Editorial

As RISTAL continues into its third year, readers can again find an interesting range of articles of subject-matter research. In some articles, one specific focus and goal of RISTAL is evident right from the title: to stimulate the research dialogue between the subject didactics.

This is done in the conviction that the reference sciences of the subject didactics are not only the respective subject sciences and the educational sciences, but also other subject didactics. This observation is also clearly evident in the evolution of a general subject didactics (Bayrhuber et al. 2017; Rothgangel et al. 2020): numerous subject didactics point to other subject didactics as their dialogue partners with regard to their research (see Rothgangel & Vollmer in this issue).

Accordingly, the present issue contains dialogues between the didactics of natural sciences (Handkte & Bögeholz), between German didactics and mathematics didactics (Winkler, Fischer, Krause & Specht), and between German didactics and geography didactics (Budke, Gebele, Königs, Schwerdtfeger & Zepter).

The importance of the dialogue between the didactics can also be seen in the three contributions, which are written from the perspective of one of the subject didactics:  In the contribution by Reinfried & Künzle from geography didactics, the approach of Knowledge-in-Pieces (KiP) from science education is transferred to the respective subject. In the contribution by Ring & Brahm from economics education, the significance for all those subject didactics in which logical pictures play a role is made clear by their object of investigation. Finally, the chemistry didactic study by Hermanns and Thomanek has a comparable potential insofar as their Delphi study can form the basis for establishing a link to other subject didactics.

Beyond this dialogue between the subject didactics, the dialogue between the subject didactics and the educational sciences remains important, as is impressively demonstrated by the article by Stinken-Rösner, Rott, Hundertmark, Baumann, Menthe, Hoffmann, Nehring & Abels on Science Education and Inclusive Pedagogy.

With this in mind, we would like to thank all authors for their excellent articles and all reviewers for their valuable work. A special thank you also goes out to Bernard Schneuwly, who headed the review process in which the main editor shoulders responsibility for the article (Rothgangel & Vollmer).

A heartfelt thankyou goes out to the staff of the Institute of Religious Education of the University of Vienna who have made this publication possible through their hard work and dedication: Karin Sima and Marietta Behnoush for their technical and editorial work, Maximillian Saudino for proofreading the contributions and last but not least Dr. Sabine Hermisson for all her support in her function as journal manager.

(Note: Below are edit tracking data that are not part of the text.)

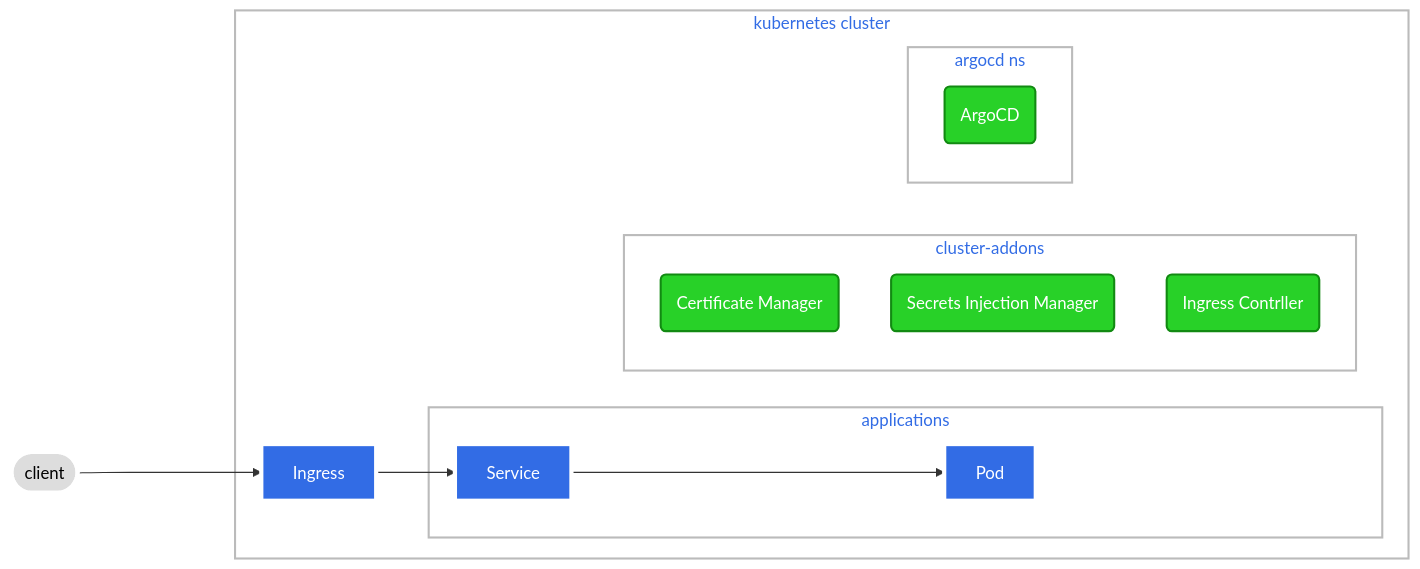
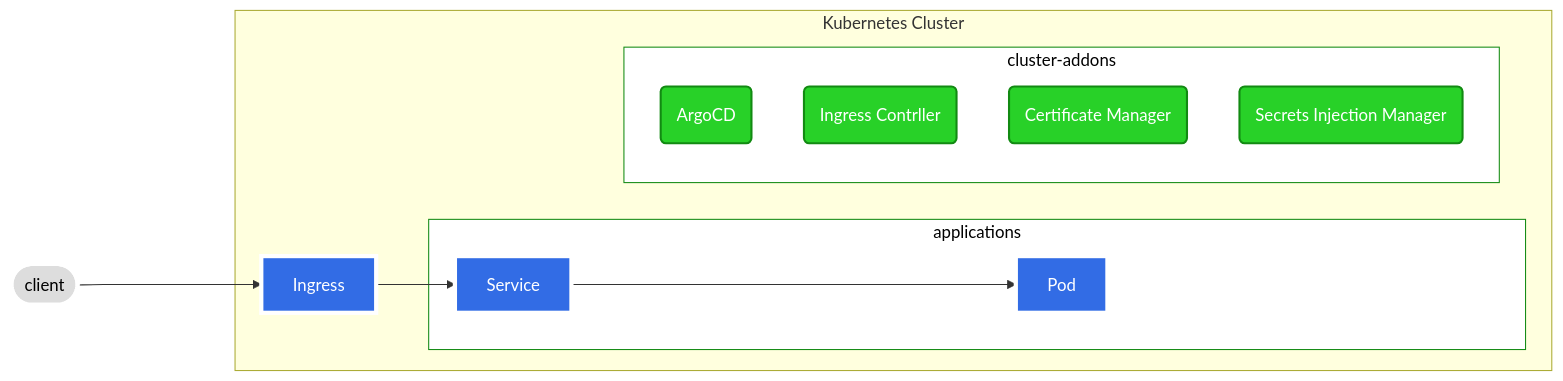
Before and after one commit to argo-universe/.github: the second of 2 diagrams in profile/README.md, drawn with Mermaid. The commit also changed other lines of this file, not shown here.

````diff
--- a/profile/README.md
+++ b/profile/README.md
@@ -30,37 +40,34 @@
 ``` mermaid
 flowchart  LR
  client([client])---->ingress[Ingress];
  ingress--> service[Service];
- subgraph kubernetes cluster
+ subgraph k8s ["Kubernetes Cluster"]
     ingress;
     subgraph applications
     
         service-->pod1[Pod];
     end
     subgraph cluster-addons
         
+        ArgoCD(ArgoCD);
+        ING(Ingress Contrller)
         CM(Certificate Manager);
         SI(Secrets Injection Manager);
-        ING(Ingress Contrller)
-    end
-    subgraph argocd ns
-        ArgoCD(ArgoCD);
+
     end
  end
 
 
 
  classDef plain fill:#ddd,stroke:#fff,stroke-width:4px,color:#000;
  classDef k8sAddons fill:#28d128,stroke:#128a12,stroke-width:2px,color:#fff;
- classDef k8s fill:#326ce5,stroke:#fff,stroke-width:4px,color:#fff;
- classDef cluster fill:#fff,stroke:#bbb,stroke-width:2px,color:#326ce5;
+ classDef whiteBack fill:#fff,stroke:#128a12,stroke-width:1px,color:#000;
+ classDef k8s fill:#326ce5,stroke:#fff,stroke-width:4px,color:#fff; 
  class ingress,service,pod1,pod2 k8s;
+ class cluster-addons,applications whiteBack;
  class ArgoCD,CM,SI,ING k8sAddons;
  class client plain;
- class cluster cluster;
-
-
 
 
 
 ```
````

Finally, we would like to thank the University of Vienna and the Association for Fachdidaktik (Gesellschaft für Fachdidaktik; GFD) for their financial support without which this journal would not be possible.

 

Martin Rothgangel & Volker Frederking